#### Given records
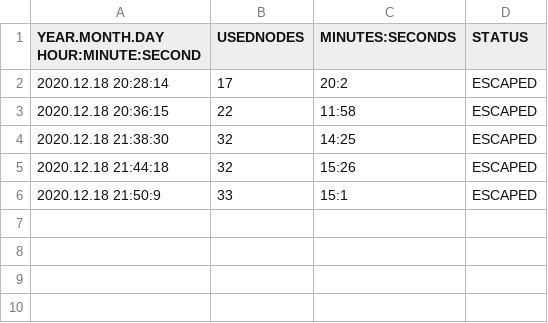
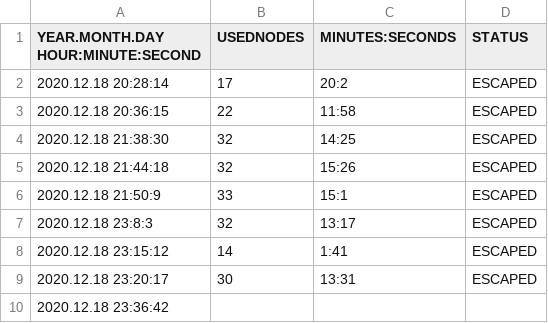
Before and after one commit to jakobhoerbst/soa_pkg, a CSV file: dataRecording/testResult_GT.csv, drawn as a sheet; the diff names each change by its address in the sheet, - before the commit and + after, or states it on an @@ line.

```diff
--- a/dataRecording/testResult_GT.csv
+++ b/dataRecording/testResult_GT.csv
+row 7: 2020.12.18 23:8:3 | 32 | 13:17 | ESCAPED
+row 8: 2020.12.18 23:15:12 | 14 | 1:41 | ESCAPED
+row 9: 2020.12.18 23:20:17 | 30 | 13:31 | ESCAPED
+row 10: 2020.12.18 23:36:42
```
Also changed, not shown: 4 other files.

#### What you have to do
Give the records above again verbatim, pictures omitted.

#### Task result
Before and after one commit to jakobhoerbst/soa_pkg, a CSV file: dataRecording/testResult_GT.csv, drawn as a sheet; the diff names each change by its address in the sheet, - before the commit and + after, or states it on an @@ line.

```diff
--- a/dataRecording/testResult_GT.csv
+++ b/dataRecording/testResult_GT.csv
+row 7: 2020.12.18 23:8:3 | 32 | 13:17 | ESCAPED
+row 8: 2020.12.18 23:15:12 | 14 | 1:41 | ESCAPED
+row 9: 2020.12.18 23:20:17 | 30 | 13:31 | ESCAPED
+row 10: 2020.12.18 23:36:42
```
Also changed, not shown: 4 other files.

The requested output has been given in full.